David Jay and I saw *The Pattern at Pendarvis* on 8/1/18, presented by the New Dog Theatre Company and StreetSigns. My friend Bryon in Wisconsin had told me about the play - - it’s an adaptation/dramatization of an interview that Will Fellows did as part of the research for his book *A Passion To Preserve: Gay Men as Keepers of Culture.* The story centers on Pendarvis, a historical site in Mineral Point, Wisconsin. Mineral Point was a 19th century center for lead miners from Cornwall and in the 1930s Robert Neal and Edgar Hellum bought some of the buildings and restored them, opening them as a tourist attraction and eventually a restaurant. The Wisconsin Historical Society took over the property in 1970 and gradually washed away all evidence of the gay couple who had created it.
It’s a three-character play: it’ll be easiest for me to call them the Old Man, the Young Man, and the Troublemaker. The Old Man is Edgar Hellum, the surviving half of the gay couple who restored Pendarvis. The Young Man is Rich Farnsworth, a fictionalized depiction of Will Fellows, the author of the book. It’s 1997 and the Young Man has come to Mineral Point to interview the Old Man. He’s greeted by the Troublemaker, the president of the Board that manages Pendarvis. The Troublemaker is very gracious at first. The Old Man shows up and the Young Man starts the interview. Whenever his questions steer in a vaguely gay direction, the Troublemaker reroutes the conversation back to the restoration angle. This happens again and again, leading to a heated argument between the Young Man and the Troublemaker. The Old Man eventually asks the Troublemaker to leave.
Their conversation becomes much more direct and, in a sense, intimate. At one point the Young Man asks him if he wishes he had been born thirty or forty years later, wouldn’t his life have been easier, wouldn’t it have been more fulfilling to have lived in a more open and honest way? The Old Man is somewhat insulted by this question. He doesn’t feel that the Young Man appreciates that his life with his partner had integrity and meaning, that they lived in an honest way even if they didn’t talk with others about their relationship. The play ends with a genuine and profound sweetness. The two characters have bonded, learned from each other, and formed a meaningful connection.
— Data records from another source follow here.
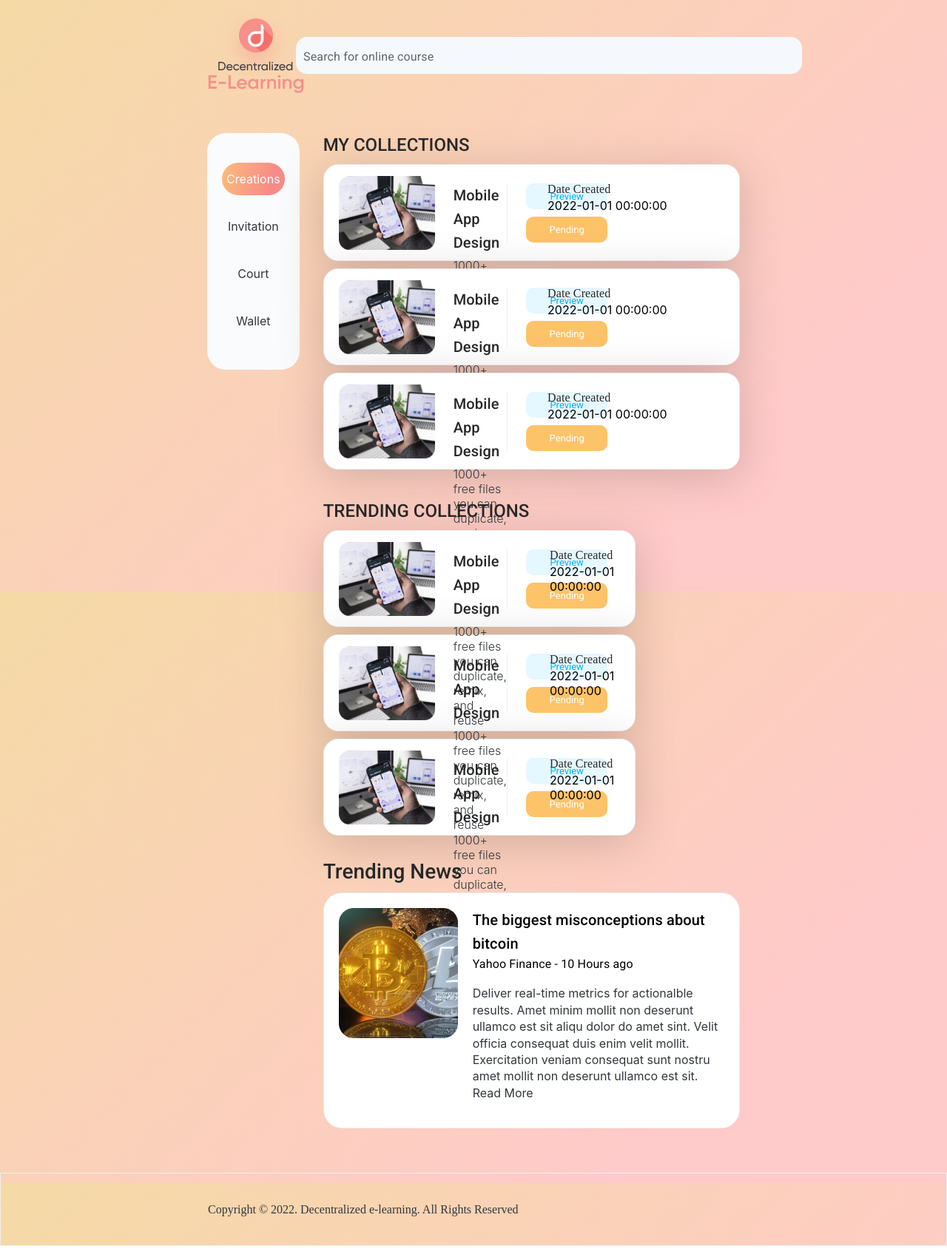
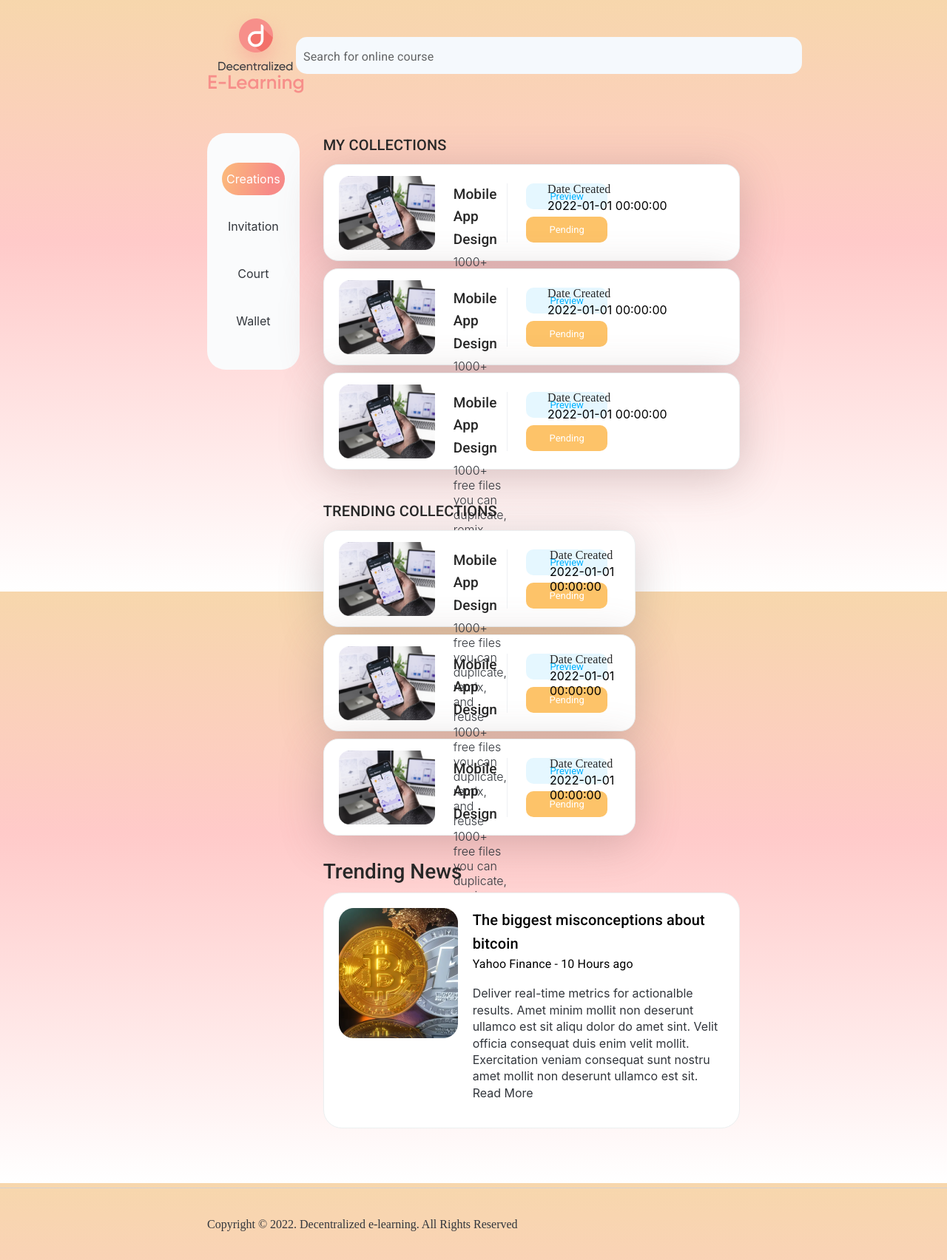
Before and after one commit to mrron313/d-app-learning-ui, a React (Create React App) app: page /creations in a window 1280 px wide. Shown: the whole page at 74% size. Built offline with nearby package versions, Linux system fonts and the light colour scheme; grey boxes are pictures that could not be loaded.

Commit message:
collection page

```diff
--- a/src/components/Creations/index.js
+++ b/src/components/Creations/index.js
@@ -7,7 +7,7 @@ const Creations = () => {
     <Grid container>
 
       <Grid item xs={12}>
-        <Typography className='inviationHeaderTitle' variant='h5'>MY COLLECTIONS</Typography>
+        <Typography className='inviationHeaderTitle' variant='h6'>MY COLLECTIONS</Typography>
       </Grid>
 
       {[1, 2, 3].map(i => {
@@ -19,7 +19,7 @@ const Creations = () => {
       })}
 
       <Grid item xs={9}>
-        <Typography className='inviationHeaderTitle invitationSentSection' variant='h5'>TRENDING COLLECTIONS</Typography>
+        <Typography className='inviationHeaderTitle invitationSentSection' variant='h6'>TRENDING COLLECTIONS</Typography>
 
         {[1, 2, 3].map(i => {
           return (
--- a/src/components/Invitation/index.js
+++ b/src/components/Invitation/index.js
@@ -7,7 +7,7 @@ const Invitation = () => {
     <Grid container>
 
       <Grid item xs={12}>
-        <Typography className='inviationHeaderTitle' variant='h5'>INVITATION</Typography>
+        <Typography className='inviationHeaderTitle' variant='h6'>INVITATION</Typography>
       </Grid>
 
       <Grid item xs={12} style={{ marginTop: '10px' }}>
--- a/src/components/Layout/Layout.css
+++ b/src/components/Layout/Layout.css
@@ -1,5 +1,5 @@
 body {
-  background: linear-gradient(134.92deg, #F3DD9E -16.08%, #ffcac9 76.85%) fixed;
+  background: linear-gradient(to bottom, #F3DD9E -20.08%, #ffcac9 40.85%, #fff) fixed;
 }
 
 /*
@@ -272,7 +272,7 @@ body {
 }
 
 .inviationSectionTitle {
-  font-size: 25px;
+  font-size: 22px;
   line-height: 150%;
   color: #272727;
 }
@@ -298,7 +298,7 @@ body {
 }
 
 .invitationCardLeftText h6 {
-  font-size: 20px;
+  font-size: 19px;
   color: #272727;
   margin-bottom: 5px;
 }
@@ -385,9 +385,9 @@ body {
 
 /* Footer */
 .footerSection {
-  border: 1px solid #EFEFEF;
+  border-top: 1px solid #d5d1d1;
   padding: 10px 280px;
-  margin-top: 50px;
+  margin-top: 70px;
 }
 .footerText {
   font-family: 'Gilroy-Medium';
```
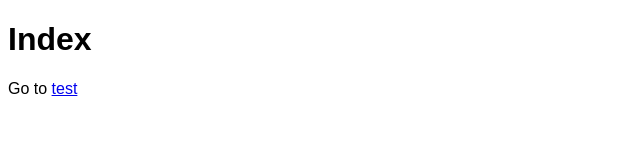
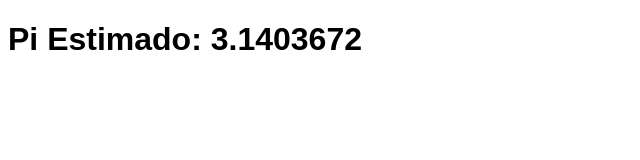
Before and after one commit to luan-vieira-er/projetosoap, a website: page static/index.html in a window 1280 px wide. Shown: the whole page, without its empty margins (0-640 px from the left). Drawn offline with Linux system fonts and the light colour scheme.

Commit message:
Inserindo Integração de Monte Carlo

```diff
--- a/static/index.html
+++ b/static/index.html
@@ -2,10 +2,27 @@
   <html>
   <head>
        <link rel="stylesheet" type="text/css" href="css/style.css">
-       <title>My web server</title>
+       <title>Server SOAP</title>
   </head>
   <body>
-       <h1>Index</h1>
-       Go to <a href="teste.html">test</a>
+       <h1>Pi Estimado</h1>
   </body>
   </html>
+
+  <script>
+       //Go to <a href="teste.html">test</a>
+       let titulo = document.querySelector('h1')
+       titulo.textContent = "Pi Estimado: " + getPi()
+
+function getPi(){
+    var n = 10000000, inside = 0, x, y, z;
+    for (i = 0; i<n; i++){
+        x = Math.random();
+        y = Math.random();
+        if (Math.sqrt(x * x + y * y) <= 1){
+            inside++;
+        }
+    }
+    return 4 * inside / n;
+}
+  </script>
```
Also changed, not shown: server.js (+15 -1 lines), 1 other file.
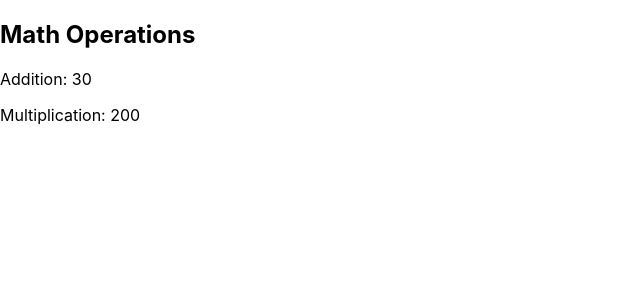
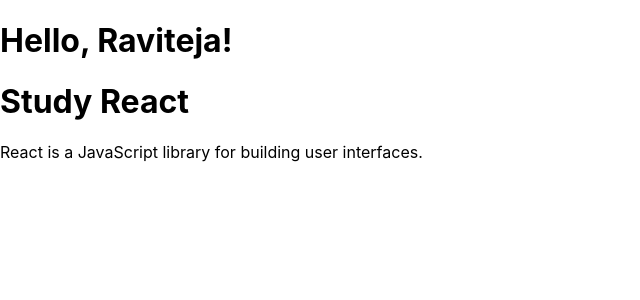
Before and after one commit to tejakoheda/week1_day4, a React (Create React App) app: page / in a window 1280 px wide. Shown: the top 300 px of the page, without its empty margins (0-640 px from the left). Built offline with nearby package versions, Linux system fonts and the light colour scheme.

Commit message:
function component

```diff
--- a/src/App.js
+++ b/src/App.js
@@ -1,16 +1,12 @@
+import Welcome, { Study } from "./Hello";
 
-
-function Cal() {
-  const a = 10;
-  const b = 20;
-
+function App() {
   return (
     <div>
-      <h2>Math Operations</h2>
-      <p>Addition: {a + b}</p>
-      <p>Multiplication: {a * b}</p>
+      <Welcome />
+      <Study />
     </div>
   );
 }
 
-export default Cal;
+export default App;
--- a/src/Hello.js
+++ b/src/Hello.js
@@ -1,4 +1,10 @@
-function Hello(){
-    return <h1>Hello, World!</h1>;
-}
-export default Hello;
+const Welcome = () => <h1>Hello, Raviteja!</h1>;
+export default Welcome;
+
+const Study = () => (
+  <div>
+    <h1>Study React</h1>
+    <p>React is a JavaScript library for building user interfaces.</p>
+  </div>
+);
+export { Study };
```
David Jay and I both enjoyed the play, it was consistently interesting and well done. We both felt it was low on drama, which is unusual for a play! But it worked on its own merits. It’s exactly the right length at an hour and twenty minutes, and has found a perfect home in the tiny theater south of Houston Street. This show will not transfer to a larger Off Broadway house and then on to Broadway, and we shouldn’t expect that it would. We both thought it would be good to be produced now and then during Pride Month, and it would work very well as a TV movie on Logo or similar.
The three actors were all first class. All three of them nailed the Midwestern reserve, I loved seeing that. David Murray Jaffe played the Troublemaker, which is maybe the trickiest part. He did a good job of sitting and listening and stirring things up when needed. He created drama without being dramatic about it, which I imagine is a difficult balance. Gregory Jensen played the Young Man. He was very appealing, and it has to be said, very handsome, and he had charming sort of awkward manner.
The most touching performance was by Lawrence Merritt as the Old Man, Edgar Hellum. He’s eighty years old (I did a little internet sleuthing to find that number), and has an impressive list of credits: he was in the original Broadway companies of *No Strings,* *Dear World,* *Applause,* and *Pippin.* He also appeared as a dancer with Ann-Margret, Raquel Welch, Liza Minnelli, Lucille Ball, and Ginger Rogers. It was a joy to see an actor of his age playing a leading role in a play. He had a warmth and sincerity that were very effective. At first I thought a few of his mannerisms (the way he emphatically blinked his eyes, his difficulty getting into and out of the chair) were choices for his character, but by the end of the show I wondered if they were actually parts of HIM! He did need help getting out of the chair for his curtain call…
I asked for a press ticket to this show and they offered me two, which is always a treat. But the biggest treat was walking into the theater and seeing that we had reserved seats! That was a first for me, I felt so VIP.